Finding and keeping quality interns can be a difficult task. But interns can increase the talent in your workforce pool, provide existing reps with leadership and management experience, and create a future supervisor structure and succession planning. They can also simply be fun, said Amanda Dunlap-Corbett, a Royal Alliance advisor and director of operations with Integrated Financial Planning Center in Austin, Texas.
During Advisor Group’s Women’s Conference in Los Angeles this week, Dunlap-Corbett gave attendees a crash course in running an internship program. She manages the internship program at her firm, which has $200 million in AUM. Here are some of her words of wisdom:
- Before launching a program, assess the needs of your firm, whether that’s planning, investment research, technology, or marketing. Determine the roles of the potential interns, where to find them and what’s required of them.
- There are sources of potential interns near you, such as local colleges and universities. But don’t limit your search to your immediate city. IFPC has had success with interns in St. Marcus, outside of Austin, and even Wisconsin. Traditional avenues can also be a good source for interns, including Craigslist, and online and newspaper employment pages.

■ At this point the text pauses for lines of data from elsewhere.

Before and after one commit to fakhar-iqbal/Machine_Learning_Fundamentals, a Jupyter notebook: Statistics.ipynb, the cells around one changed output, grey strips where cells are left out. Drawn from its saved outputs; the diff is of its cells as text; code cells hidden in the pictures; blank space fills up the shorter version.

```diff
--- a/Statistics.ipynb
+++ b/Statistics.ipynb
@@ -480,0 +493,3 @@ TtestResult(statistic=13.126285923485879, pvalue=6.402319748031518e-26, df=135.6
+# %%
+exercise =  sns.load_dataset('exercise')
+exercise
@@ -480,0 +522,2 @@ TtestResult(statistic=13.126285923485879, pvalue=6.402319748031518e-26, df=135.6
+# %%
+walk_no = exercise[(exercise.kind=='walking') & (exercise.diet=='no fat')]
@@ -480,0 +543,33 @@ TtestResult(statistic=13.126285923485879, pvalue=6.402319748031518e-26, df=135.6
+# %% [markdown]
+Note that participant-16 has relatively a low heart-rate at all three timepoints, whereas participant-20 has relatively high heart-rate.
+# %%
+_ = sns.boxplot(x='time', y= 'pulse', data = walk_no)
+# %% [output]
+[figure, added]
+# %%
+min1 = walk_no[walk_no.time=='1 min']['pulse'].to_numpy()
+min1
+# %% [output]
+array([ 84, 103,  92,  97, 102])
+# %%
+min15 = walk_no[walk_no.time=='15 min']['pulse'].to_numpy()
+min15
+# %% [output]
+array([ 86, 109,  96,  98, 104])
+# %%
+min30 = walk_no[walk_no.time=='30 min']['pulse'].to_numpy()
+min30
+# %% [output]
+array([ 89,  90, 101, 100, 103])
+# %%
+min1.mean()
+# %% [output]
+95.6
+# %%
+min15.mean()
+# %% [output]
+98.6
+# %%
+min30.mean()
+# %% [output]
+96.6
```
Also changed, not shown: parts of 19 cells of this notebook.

- Effective advertising of the internship position is key. Provide as many details about the position in the post; tailor experiences for various degrees. Also, find out if the internship qualifies for credit at local colleges, and advertise this.
- At IFPC, interns go through the same hiring process as all employees, fingerprints, background checks and all.

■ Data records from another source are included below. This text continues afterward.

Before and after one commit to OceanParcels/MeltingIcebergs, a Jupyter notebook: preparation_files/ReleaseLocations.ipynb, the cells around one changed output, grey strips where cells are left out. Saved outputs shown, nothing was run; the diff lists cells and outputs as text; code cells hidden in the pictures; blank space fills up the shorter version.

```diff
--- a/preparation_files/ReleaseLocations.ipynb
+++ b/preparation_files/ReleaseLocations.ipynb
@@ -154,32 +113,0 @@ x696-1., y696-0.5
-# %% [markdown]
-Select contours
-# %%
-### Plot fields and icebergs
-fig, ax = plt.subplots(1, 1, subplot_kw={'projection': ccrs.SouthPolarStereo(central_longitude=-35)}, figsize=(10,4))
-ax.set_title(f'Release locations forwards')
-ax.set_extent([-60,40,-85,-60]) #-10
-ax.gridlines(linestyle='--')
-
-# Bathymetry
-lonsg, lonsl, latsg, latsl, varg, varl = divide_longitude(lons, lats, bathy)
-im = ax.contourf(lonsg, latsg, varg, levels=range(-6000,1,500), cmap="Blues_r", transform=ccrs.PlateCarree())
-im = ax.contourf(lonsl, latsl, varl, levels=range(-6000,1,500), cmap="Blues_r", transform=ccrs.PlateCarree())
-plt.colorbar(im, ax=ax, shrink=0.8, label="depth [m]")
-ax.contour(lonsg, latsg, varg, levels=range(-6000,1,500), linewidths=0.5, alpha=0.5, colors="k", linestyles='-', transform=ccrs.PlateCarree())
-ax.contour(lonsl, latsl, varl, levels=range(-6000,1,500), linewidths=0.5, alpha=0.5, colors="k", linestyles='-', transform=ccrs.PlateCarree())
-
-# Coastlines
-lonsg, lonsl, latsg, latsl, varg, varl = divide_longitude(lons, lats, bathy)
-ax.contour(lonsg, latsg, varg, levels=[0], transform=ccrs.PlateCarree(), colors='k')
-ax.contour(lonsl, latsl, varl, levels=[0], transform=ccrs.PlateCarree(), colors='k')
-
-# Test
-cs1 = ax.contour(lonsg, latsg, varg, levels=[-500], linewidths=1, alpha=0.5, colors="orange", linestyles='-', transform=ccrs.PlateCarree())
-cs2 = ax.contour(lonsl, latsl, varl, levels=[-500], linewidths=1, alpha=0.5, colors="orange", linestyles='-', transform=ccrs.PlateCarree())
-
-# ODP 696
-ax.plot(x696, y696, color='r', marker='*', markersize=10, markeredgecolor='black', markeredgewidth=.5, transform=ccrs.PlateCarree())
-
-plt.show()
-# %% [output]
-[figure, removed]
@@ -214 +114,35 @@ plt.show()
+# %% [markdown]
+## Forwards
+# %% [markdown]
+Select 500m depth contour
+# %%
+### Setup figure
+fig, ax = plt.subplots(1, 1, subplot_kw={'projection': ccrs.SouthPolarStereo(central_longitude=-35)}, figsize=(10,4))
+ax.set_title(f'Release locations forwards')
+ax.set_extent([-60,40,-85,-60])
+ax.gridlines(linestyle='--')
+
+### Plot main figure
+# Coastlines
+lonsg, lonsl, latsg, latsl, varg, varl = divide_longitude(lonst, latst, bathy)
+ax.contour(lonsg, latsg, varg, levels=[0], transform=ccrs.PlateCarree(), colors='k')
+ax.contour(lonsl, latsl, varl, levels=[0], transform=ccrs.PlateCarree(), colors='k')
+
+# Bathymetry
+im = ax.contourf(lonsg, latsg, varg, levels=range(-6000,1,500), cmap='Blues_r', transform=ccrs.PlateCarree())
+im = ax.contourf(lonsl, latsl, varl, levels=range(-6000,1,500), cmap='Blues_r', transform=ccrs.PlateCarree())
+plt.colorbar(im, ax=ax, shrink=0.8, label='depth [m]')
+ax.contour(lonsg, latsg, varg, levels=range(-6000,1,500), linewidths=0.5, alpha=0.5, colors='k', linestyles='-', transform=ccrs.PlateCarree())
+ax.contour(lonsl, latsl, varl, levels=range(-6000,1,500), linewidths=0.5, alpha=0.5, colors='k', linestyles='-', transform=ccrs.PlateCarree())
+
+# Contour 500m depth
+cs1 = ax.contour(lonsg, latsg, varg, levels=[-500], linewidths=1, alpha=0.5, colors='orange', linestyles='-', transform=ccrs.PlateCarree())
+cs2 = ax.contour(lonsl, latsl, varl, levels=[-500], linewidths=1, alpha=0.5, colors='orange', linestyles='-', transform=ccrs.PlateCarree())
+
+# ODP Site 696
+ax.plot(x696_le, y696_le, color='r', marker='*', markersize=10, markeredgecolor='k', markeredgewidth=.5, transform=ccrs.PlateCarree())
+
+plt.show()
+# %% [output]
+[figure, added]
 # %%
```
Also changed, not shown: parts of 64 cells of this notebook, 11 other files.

- Stress the value of the experiences they’ll have. For example, IFPC does not make interns do cold calls. Other benefits for them may include licensing opportunities down the road, test preparation, impactful references, and general career training and advice.

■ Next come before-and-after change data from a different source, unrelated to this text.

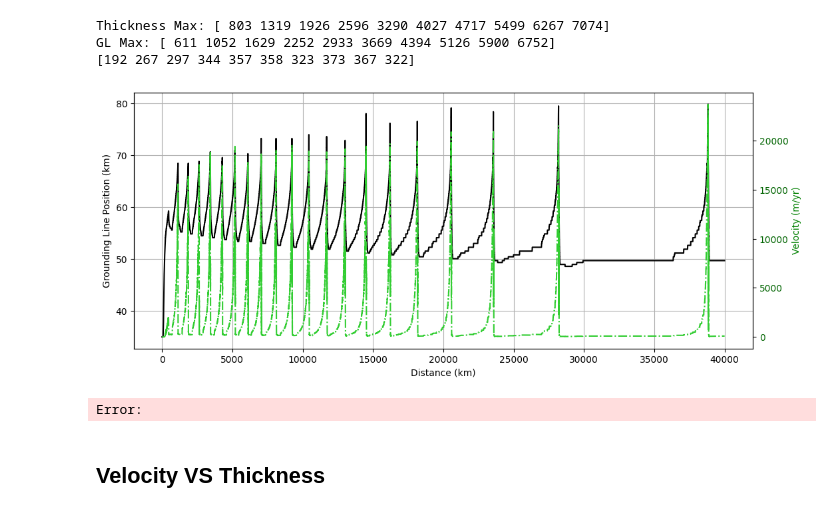
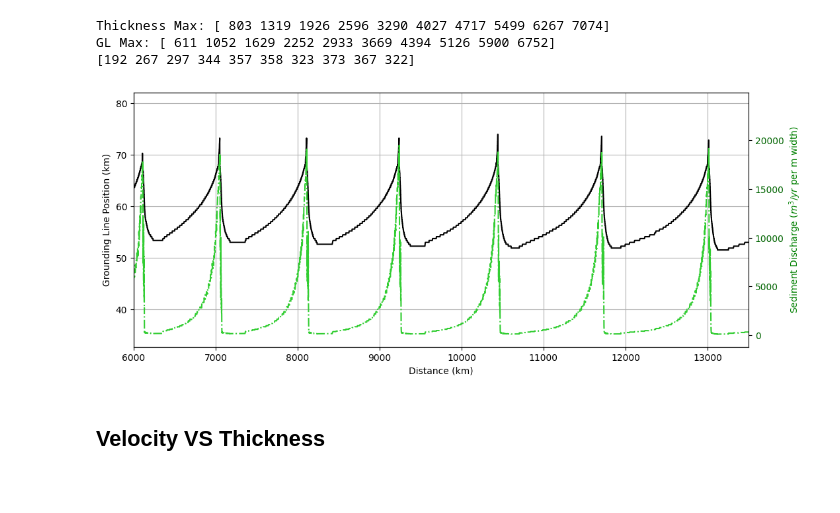
Before and after one commit to ktlix2ski/brinkmodeltest, a Jupyter notebook: Analysis/EasyQuickWorkbook.ipynb, the cells around one changed output. Drawn from its saved outputs; the diff is of its cells as text; code cells hidden in the pictures; blank space fills up the shorter version.

```diff
--- a/Analysis/EasyQuickWorkbook.ipynb
+++ b/Analysis/EasyQuickWorkbook.ipynb
@@ -371,32 +371,34 @@ GL Max: [ 611 1052 1629 2252 2933 3669 4394 5126 5900 6752]
 # %%
 
 max_Qs = np.array([max(values) for values in Qs_dict.values()])
 time = np.array(list(Qs_dict.keys()))
 # mask = time <= 10000
 
 # time = time[mask]
 # max_Qs = max_Qs[mask]
 
 # MAX_QS = np.max(max_Qs)
 
 
 fig, ax1 = plt.subplots(figsize=(12, 5))
 
 # GL position
 ax1.plot(time, GL_km, label='Grounding Line Position', color='black')
 ax1.set_xlabel(xaxis_vel)
 ax1.set_ylabel(yaxis_GL_better, color='black')
 ax1.tick_params(axis='y', labelcolor='black')
+ax1.set_xlim(6000,13500)
 ax1.grid()
 
 # Velocity
 ax2 = ax1.twinx()
 ax2.plot(time, max_Qs, 'limegreen', ls = '-.', label='Surface Velocity (km/yr)')
-ax2.set_ylabel(yaxis_vel, color='green')
+ax2.set_ylabel("Sediment Discharge ($m^3/yr$ per m width)", color='green')
 ax2.tick_params(axis='y', labelcolor='darkgreen')
+
+fig.savefig("/media/kayatroyer/KayaDrive/Thesis/OfficialExperimentRuns/20kTests/40K_Base_test/QS_plot_40k_default.svg", format ="svg", bbox_inches='tight')
 # %% [output]
-[figure, old version]
+[figure, new version]
-Error:
 # %% [markdown]
 ## Velocity VS Thickness
 # %%
```
Also changed, not shown: 7 other files.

- Hire more interns than you need. Some will inevitably quit.
- Don’t make them come in before 10 a.m. Most of them are college students.
- Compensation: Dunlap-Corbett recommends having an initial six-month period where they’re unpaid—the first semester. If they stick around, she’ll start paying them minimum wage. She suggests talking to others in your area about what’s typically paid to interns.
- Make it fun. IFPC, for example, keeps the kitchen stocked with food, candy and drinks, so interns never go hungry. (They also don’t have to leave the office to get food!)
Following some of these tips can help in finding good interns and help your business. Dunlap-Corbett said she now has a full-time staffer who actually started out as an intern years ago.